But more realistically, we decided to create something super sturdy that would last years and years, with some cool RGB LED lights around the top corner for a nice atmosphere.
He gave me sizes:
and sets a budget of 250 - 300€ in material, which is relatively cheap considering the cost of wood here in Italy (much, much higher than the US).
I live in a urban area in center-north Italy, so it was impossibile to recover enough wood of decent quality from scraps, landfills or local factories. We decided to go for shop-new material, and the woods of choice were the ones with the best price-sturdiness ratio available here: fir wood and pine wood.
Some words about Fir Wood and Pine Wood
Fir is a conifer, and it's widely available in Italy. Here is the main choice when it comes to building projects like houses, patios, garden structures, roofs... thanks also to a great compression resistance. Obviously, it doesn't have the quality of hardwoods like mahogany, durmast or oak, but It's quite cheap and very easy to work with.
Pine is also a conifer and similar to Fir in a lot of ways, but it's usually more robust and little bit more expensive. It's a scented wood: when fresh cut, it release a strong and nice smell. Pine wood processed in autoclave is a very common choice for outdoor projects, since it's usually life long lasting against weather, bugs and parasites. Also, autoclave pine is softer and so harder to split with screws and nails.
I'm a fan of pen and paper. I usually prefer to make a simple sketch of my projects and then list all the material I'll need.
But this bar counter is significantly bigger than my classic weekend builds, so I decided that this was a good occasion to learn a little bit of Google SketchUp. It really is an awesome software, with a lot of video tutorials to start with, that you can find easily on the sofware website or around the web, in DIY forums and communities. I highly suggest you to spend some time to learn it, the basics are quite simple and it's highly rewarding.
Having a 3D model of your project is useful for many reasons:
...and much more. There are also tools (that I still have to learn) that can lay out the entire 3D project in a complete data sheet full of sizes and material lists. Isn't that convenient?
If you like this particular build, you can download my SketchUp file here!
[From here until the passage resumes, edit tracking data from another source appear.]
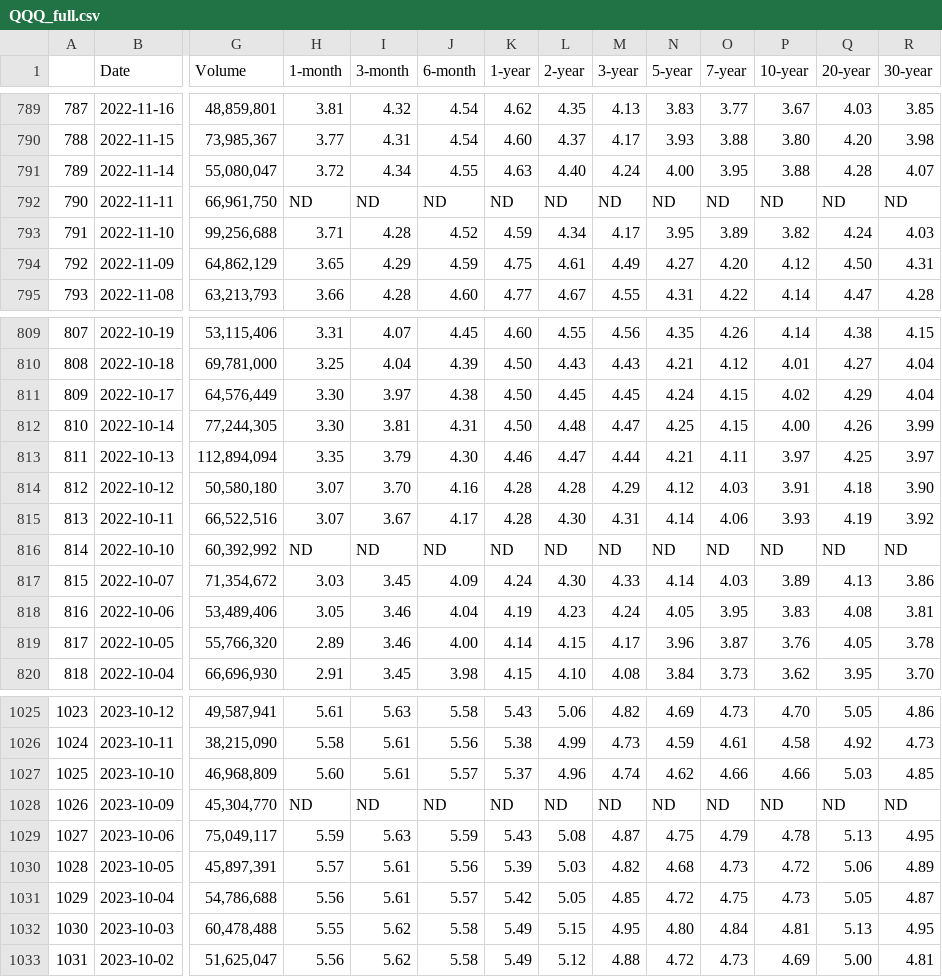
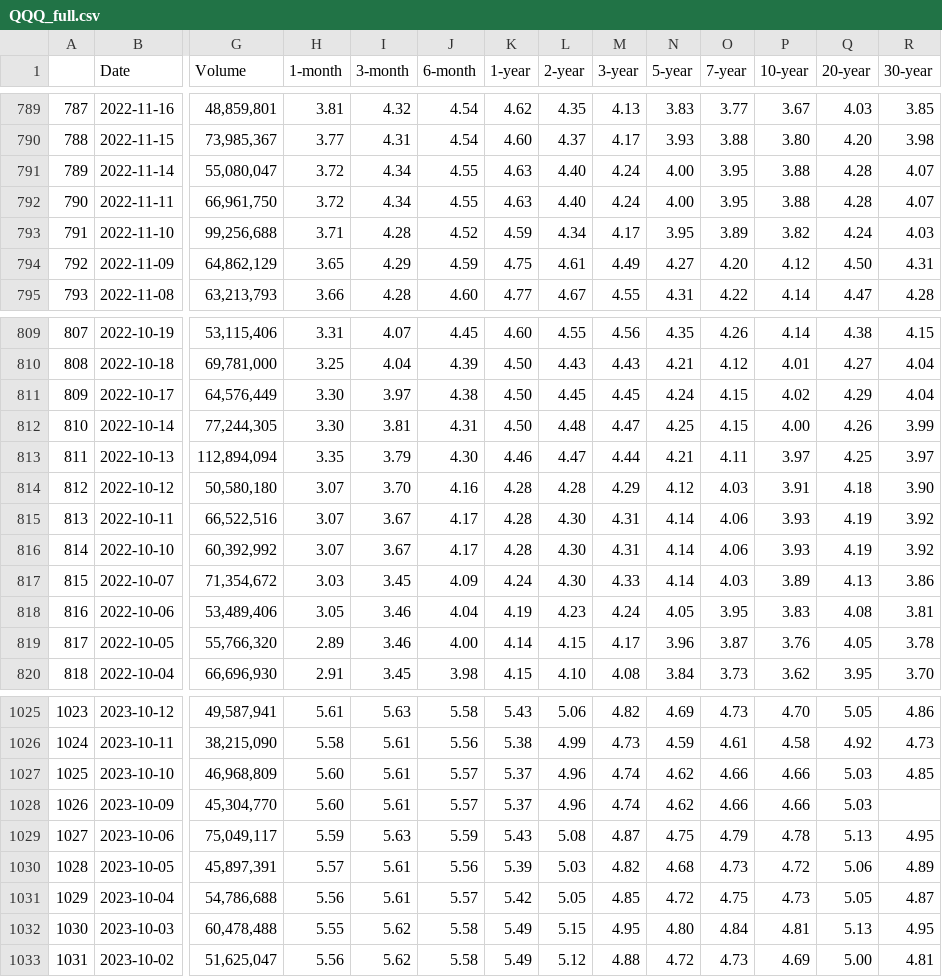
Before and after one commit to JB-LBT/QQQ_investmment_project, a CSV file: Data/QQQ_full.csv, drawn as a sheet; only a part is shown, gaps mark what is left out; the diff covers the shown part only; the diff names each change by its address in the sheet, - before the commit and + after, or states it on an @@ line.

```diff
--- a/Data/QQQ_full.csv
+++ b/Data/QQQ_full.csv
-H792 (1-month): ND
+H792 (1-month): 3.72
-I792 (3-month): ND
+I792 (3-month): 4.34
-J792 (6-month): ND
+J792 (6-month): 4.55
-K792 (1-year): ND
+K792 (1-year): 4.63
-L792 (2-year): ND
+L792 (2-year): 4.40
-M792 (3-year): ND
+M792 (3-year): 4.24
-N792 (5-year): ND
+N792 (5-year): 4.00
-O792 (7-year): ND
+O792 (7-year): 3.95
-P792 (10-year): ND
+P792 (10-year): 3.88
-Q792 (20-year): ND
+Q792 (20-year): 4.28
-R792 (30-year): ND
+R792 (30-year): 4.07
-H816 (1-month): ND
+H816 (1-month): 3.07
-I816 (3-month): ND
+I816 (3-month): 3.67
-J816 (6-month): ND
+J816 (6-month): 4.17
-K816 (1-year): ND
+K816 (1-year): 4.28
-L816 (2-year): ND
+L816 (2-year): 4.30
-M816 (3-year): ND
+M816 (3-year): 4.31
-N816 (5-year): ND
+N816 (5-year): 4.14
-O816 (7-year): ND
+O816 (7-year): 4.06
-P816 (10-year): ND
+P816 (10-year): 3.93
-Q816 (20-year): ND
+Q816 (20-year): 4.19
-R816 (30-year): ND
+R816 (30-year): 3.92
-H1028 (1-month): ND
+H1028 (1-month): 5.60
-I1028 (3-month): ND
+I1028 (3-month): 5.61
-J1028 (6-month): ND
+J1028 (6-month): 5.57
-K1028 (1-year): ND
+K1028 (1-year): 5.37
-L1028 (2-year): ND
+L1028 (2-year): 4.96
-M1028 (3-year): ND
+M1028 (3-year): 4.74
-N1028 (5-year): ND
+N1028 (5-year): 4.62
-O1028 (7-year): ND
+O1028 (7-year): 4.66
-P1028 (10-year): ND
+P1028 (10-year): 4.66
-Q1028 (20-year): ND
+Q1028 (20-year): 5.03
-R1028 (30-year): ND
+R1028 (30-year): (empty)
```
Also changed, not shown: 66 edited cells elsewhere in this file, 11 other files.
IMPORTANT NOTE: I ALWAYS change my mind a little during construction progress, so the SketchUp progress you see here is NOT the final version of the build. I've changed a lot of details: colors, part of the frame and even the top. This is just an example to see how a good 3D project can help you with a long build.